Dr Christina Dyson Rethinks Australian Natural Gardens
Context Associate Dr Christina Dyson recently published a paper, ‘Rethinking Australian natural gardens and national identity, 1950-1979’. It is available in Gardens at the Frontier: New Methodological Perspectives on Garden History and Designed Landscapes, a special issue of the international quarterly Studies in the History of Gardens and Designed Landscapes edited by James Beattie.
An abstract follows:
Dramatic changes to Australian cultural life following the Second World War prompted the search for new sources of meaning and the fresh negotiation of Australia’s national identity.
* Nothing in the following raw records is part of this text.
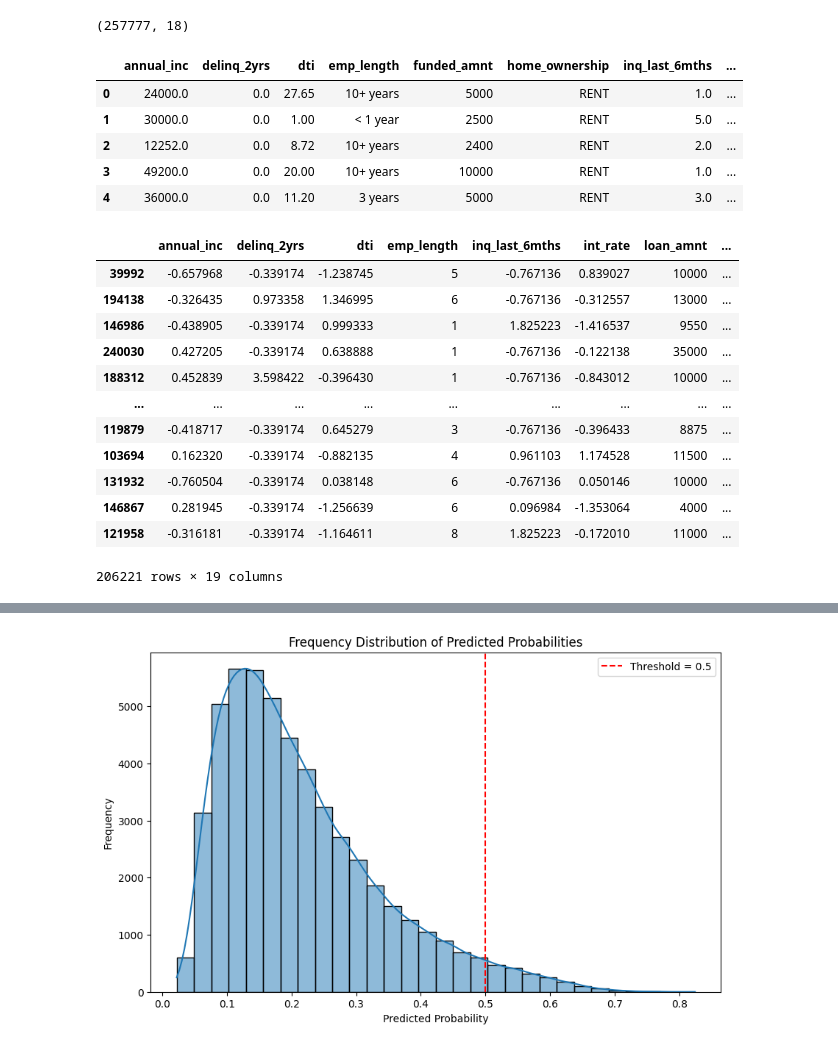
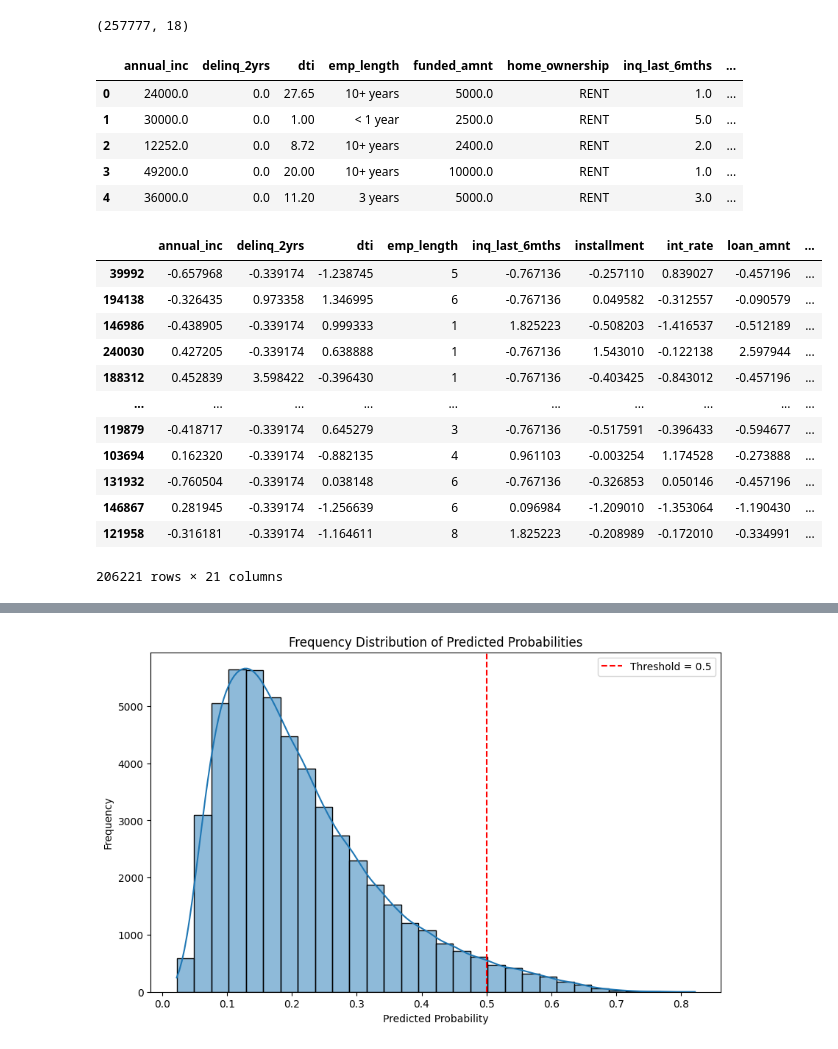
Before and after one commit to tanhl30/HE4045_Project, a Jupyter notebook: 2. Machine Learning A/Elvis_Script.ipynb, the cells around one changed output, grey strips where cells are left out. Drawn from its saved outputs; the diff is of its cells as text; code cells hidden in the pictures.

```diff
--- a/2. Machine Learning A/Elvis_Script.ipynb
+++ b/2. Machine Learning A/Elvis_Script.ipynb
@@ -15,5 +15,5 @@ loan.shape
 # %%
-X=loan.drop(columns=['loan_status','loan_status_grouped','emp_title','purpose','title','issue_d','grade'])
+X=loan.drop(columns=['loan_status','loan_status_grouped','emp_title','purpose','title','issue_d','grade', 'addr_state'])
 y=loan['loan_status_grouped']
 # %%
 X.shape
@@ -23,11 +23,11 @@ X.shape
 X.head()
 # %% [output]
 |  | annual_inc | delinq_2yrs | dti | emp_length | funded_amnt | home_ownership | inq_last_6mths | ... |
-| 0 | 24000.0 | 0.0 | 27.65 | 10+ years | 5000 | RENT | 1.0 | ... |
-| 1 | 30000.0 | 0.0 | 1.00 | < 1 year | 2500 | RENT | 5.0 | ... |
-| 2 | 12252.0 | 0.0 | 8.72 | 10+ years | 2400 | RENT | 2.0 | ... |
-| 3 | 49200.0 | 0.0 | 20.00 | 10+ years | 10000 | RENT | 1.0 | ... |
-| 4 | 36000.0 | 0.0 | 11.20 | 3 years | 5000 | RENT | 3.0 | ... |
+| 0 | 24000.0 | 0.0 | 27.65 | 10+ years | 5000.0 | RENT | 1.0 | ... |
+| 1 | 30000.0 | 0.0 | 1.00 | < 1 year | 2500.0 | RENT | 5.0 | ... |
+| 2 | 12252.0 | 0.0 | 8.72 | 10+ years | 2400.0 | RENT | 2.0 | ... |
+| 3 | 49200.0 | 0.0 | 20.00 | 10+ years | 10000.0 | RENT | 1.0 | ... |
+| 4 | 36000.0 | 0.0 | 11.20 | 3 years | 5000.0 | RENT | 3.0 | ... |
 # %%
 # Encode sub_grade into numerical values
 def sub_grades_encoding(x):
@@ -65,32 +65,32 @@ X_test[numerical_columns] = scaler.transform(X_test[numerical_columns])
 # %%
 # Convert columns in X_train to numeric
 boolean_columns = ['home_ownership_ANY','home_ownership_MORTGAGE', 'home_ownership_NONE','home_ownership_OTHER','home_ownership_OWN','home_ownership_RENT','term_ 36 months','term_ 60 months']
 X_train[boolean_columns] = X_train[boolean_columns].astype(int)
 X_test[boolean_columns] = X_test[boolean_columns].astype(int)
 
 # Dropping variables to avoid multicolinearity and quasi-seperation
-X_train = X_train.drop(['home_ownership_NONE', 'term_ 36 months', 'funded_amnt', 'installment', 'total_pymnt'], axis=1)
-X_test = X_test.drop(['home_ownership_NONE', 'term_ 36 months', 'funded_amnt', 'installment', 'total_pymnt'], axis=1)
+X_train = X_train.drop(['home_ownership_NONE', 'funded_amnt', 'total_pymnt'], axis=1)
+X_test = X_test.drop(['home_ownership_NONE', 'funded_amnt', 'total_pymnt'], axis=1)
 
 # Convert y_train to numeric (if it is not already)
 y_train = pd.to_numeric(y_train, errors='coerce')
 
 # Drop rows with NaN values in X_train or y_train
 X_train = X_train.dropna()
 y_train = y_train[X_train.index]  # Ensure y_train matches X_train
 
 X_train
 # %% [output]
-|  | annual_inc | delinq_2yrs | dti | emp_length | inq_last_6mths | int_rate | loan_amnt | ... |
-| 39992 | -0.657968 | -0.339174 | -1.238745 | 5 | -0.767136 | 0.839027 | 10000 | ... |
-| 194138 | -0.326435 | 0.973358 | 1.346995 | 6 | -0.767136 | -0.312557 | 13000 | ... |
-| 146986 | -0.438905 | -0.339174 | 0.999333 | 1 | 1.825223 | -1.416537 | 9550 | ... |
-| 240030 | 0.427205 | -0.339174 | 0.638888 | 1 | -0.767136 | -0.122138 | 35000 | ... |
-| 188312 | 0.452839 | 3.598422 | -0.396430 | 1 | -0.767136 | -0.843012 | 10000 | ... |
-| ... | ... | ... | ... | ... | ... | ... | ... | ... |
-| 119879 | -0.418717 | -0.339174 | 0.645279 | 3 | -0.767136 | -0.396433 | 8875 | ... |
-| 103694 | 0.162320 | -0.339174 | -0.882135 | 4 | 0.961103 | 1.174528 | 11500 | ... |
-| 131932 | -0.760504 | -0.339174 | 0.038148 | 6 | -0.767136 | 0.050146 | 10000 | ... |
-| 146867 | 0.281945 | -0.339174 | -1.256639 | 6 | 0.096984 | -1.353064 | 4000 | ... |
-| 121958 | -0.316181 | -0.339174 | -1.164611 | 8 | 1.825223 | -0.172010 | 11000 | ... |
+|  | annual_inc | delinq_2yrs | dti | emp_length | inq_last_6mths | installment | int_rate | loan_amnt | ... |
+| 39992 | -0.657968 | -0.339174 | -1.238745 | 5 | -0.767136 | -0.257110 | 0.839027 | -0.457196 | ... |
+| 194138 | -0.326435 | 0.973358 | 1.346995 | 6 | -0.767136 | 0.049582 | -0.312557 | -0.090579 | ... |
+| 146986 | -0.438905 | -0.339174 | 0.999333 | 1 | 1.825223 | -0.508203 | -1.416537 | -0.512189 | ... |
+| 240030 | 0.427205 | -0.339174 | 0.638888 | 1 | -0.767136 | 1.543010 | -0.122138 | 2.597944 | ... |
+| 188312 | 0.452839 | 3.598422 | -0.396430 | 1 | -0.767136 | -0.403425 | -0.843012 | -0.457196 | ... |
+| ... | ... | ... | ... | ... | ... | ... | ... | ... | ... |
+| 119879 | -0.418717 | -0.339174 | 0.645279 | 3 | -0.767136 | -0.517591 | -0.396433 | -0.594677 | ... |
+| 103694 | 0.162320 | -0.339174 | -0.882135 | 4 | 0.961103 | -0.003254 | 1.174528 | -0.273888 | ... |
+| 131932 | -0.760504 | -0.339174 | 0.038148 | 6 | -0.767136 | -0.326853 | 0.050146 | -0.457196 | ... |
+| 146867 | 0.281945 | -0.339174 | -1.256639 | 6 | 0.096984 | -1.209010 | -1.353064 | -1.190430 | ... |
+| 121958 | -0.316181 | -0.339174 | -1.164611 | 8 | 1.825223 | -0.208989 | -0.172010 | -0.334991 | ... |
-206221 rows × 19 columns
+206221 rows × 21 columns
```
Also changed, not shown: parts of 4 cells of this notebook.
Coincident with this process, and most notably through the 1950s to the 1970s, garden writers and garden and landscape designers were exploring new concepts for Australian gardens and designed landscape. Seeking a design ethos that would be recognised as identifiably Australian, they looked to Australian native flora and indigenous landscape themes for inspiration. The material distinctiveness of Australian native flora and indigenous landscape was crucial to the delineation of identifiably Australian gardens aesthetically and to the articulation of a national culture and identity—as has been recognised by others. Yet the Australian natural environment also served another, hitherto unexplored, function in the reformulation of understandings of national identity in the context of Australian garden history. This function was connected to the deep sense of time it was imagined and scientifically asserted to embody. Through the demarcation of natural landscape as primitive and thus belonging to antiquity and as embodying a living past linked to the present, the garden and landscape design discourses of the period considered in this account conceived in the natural landscape a shared sense of history and a national heritage and culture that stood in the place of European Australia’s Anglo-European cultural inheritance. These processes of re-imagining foundational myths and stories were central to renewing understandings of national identity and to the emergence of natural garden design in post-war Australia..
[Citation: Christina Dyson (2016) Rethinking Australian natural gardens and national identity, 1950–1979, Studies in the History of Gardens & Designed Landscapes, 36:1, 53-64, DOI: 10.1080/14601176.2015.1076669]